::: Records to use :::
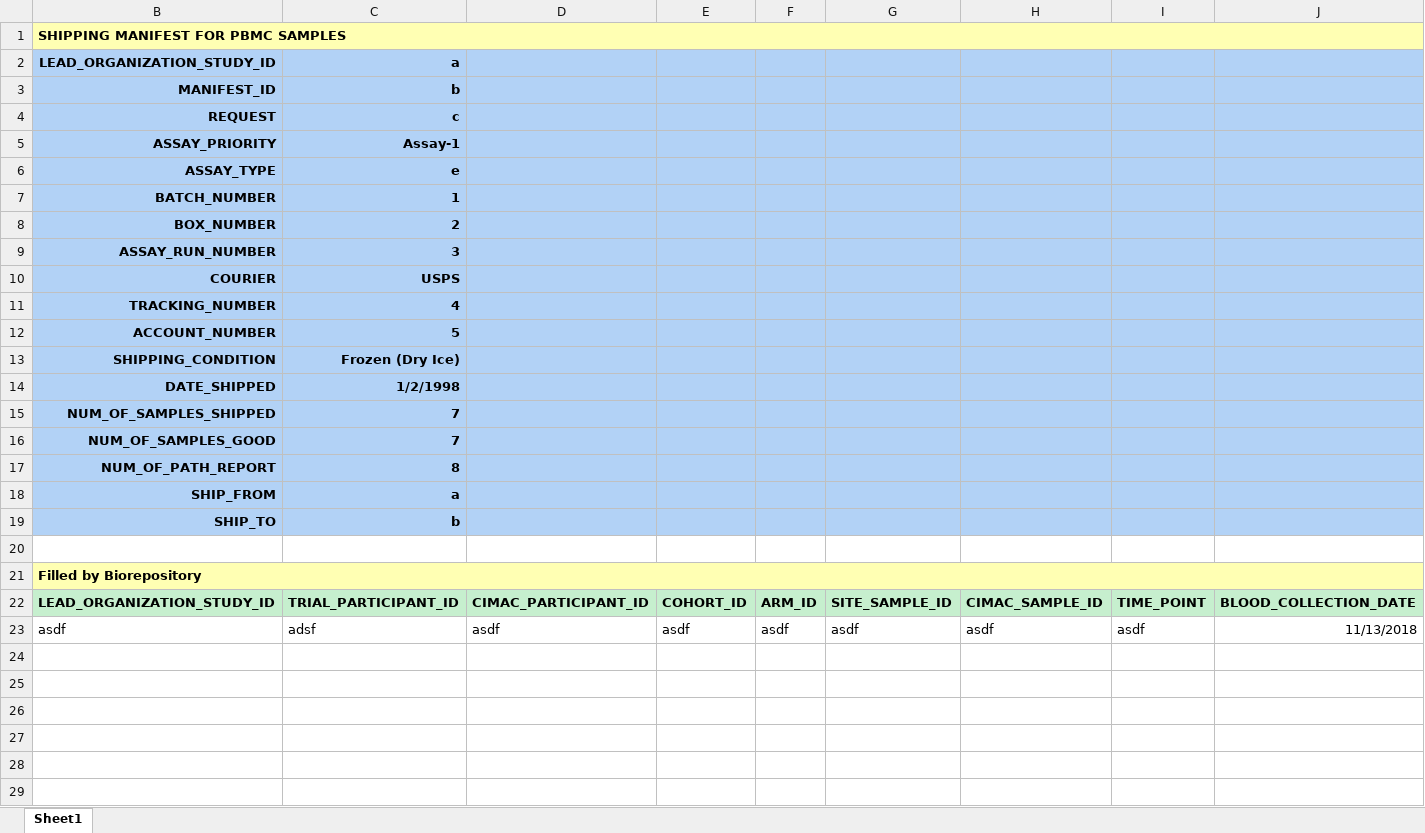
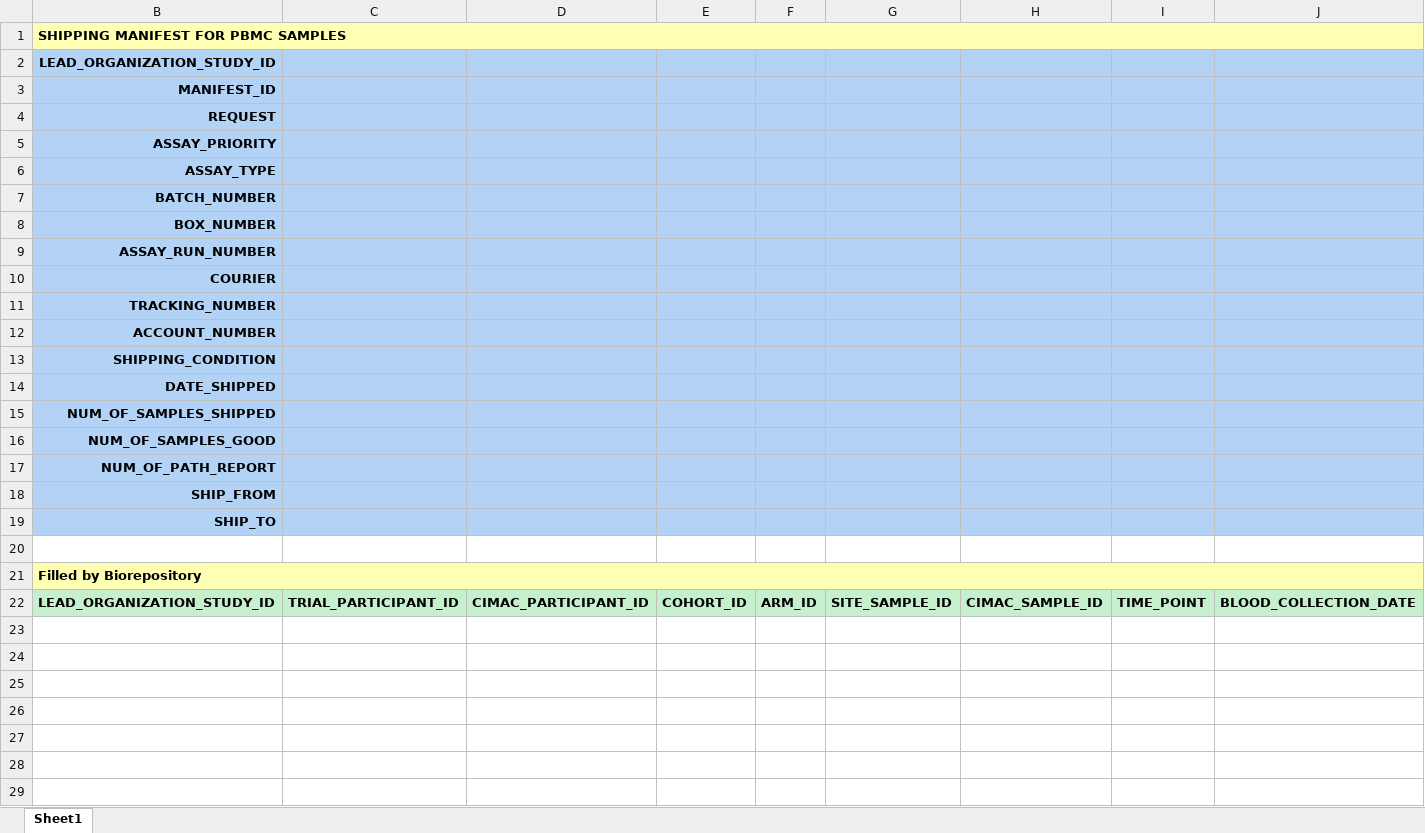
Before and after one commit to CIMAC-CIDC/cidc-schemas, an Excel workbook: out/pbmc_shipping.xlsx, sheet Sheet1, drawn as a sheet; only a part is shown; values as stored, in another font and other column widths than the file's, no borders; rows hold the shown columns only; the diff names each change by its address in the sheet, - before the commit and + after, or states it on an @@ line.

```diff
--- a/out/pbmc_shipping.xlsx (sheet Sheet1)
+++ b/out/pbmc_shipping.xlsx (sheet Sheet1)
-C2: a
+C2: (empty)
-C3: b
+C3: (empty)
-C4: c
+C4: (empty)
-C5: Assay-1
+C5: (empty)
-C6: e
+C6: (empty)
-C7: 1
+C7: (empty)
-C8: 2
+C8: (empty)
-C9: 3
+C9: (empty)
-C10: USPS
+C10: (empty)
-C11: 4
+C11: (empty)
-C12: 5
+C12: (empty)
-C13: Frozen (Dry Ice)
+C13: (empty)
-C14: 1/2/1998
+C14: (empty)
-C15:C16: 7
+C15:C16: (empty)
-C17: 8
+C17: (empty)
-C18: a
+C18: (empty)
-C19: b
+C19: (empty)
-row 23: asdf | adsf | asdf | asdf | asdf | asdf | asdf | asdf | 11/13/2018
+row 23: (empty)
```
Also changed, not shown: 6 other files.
:::
*About this exercise:*
Among the lines of the preceding data, which ones hold the word "xlsx"? List them.

*Exercise output:*
Before and after one commit to CIMAC-CIDC/cidc-schemas, an Excel workbook: out/pbmc_shipping.xlsx, sheet Sheet1, drawn as a sheet; only a part is shown; values as stored, in another font and other column widths than the file's, no borders; rows hold the shown columns only; the diff names each change by its address in the sheet, - before the commit and + after, or states it on an @@ line.
--- a/out/pbmc_shipping.xlsx (sheet Sheet1)
+++ b/out/pbmc_shipping.xlsx (sheet Sheet1)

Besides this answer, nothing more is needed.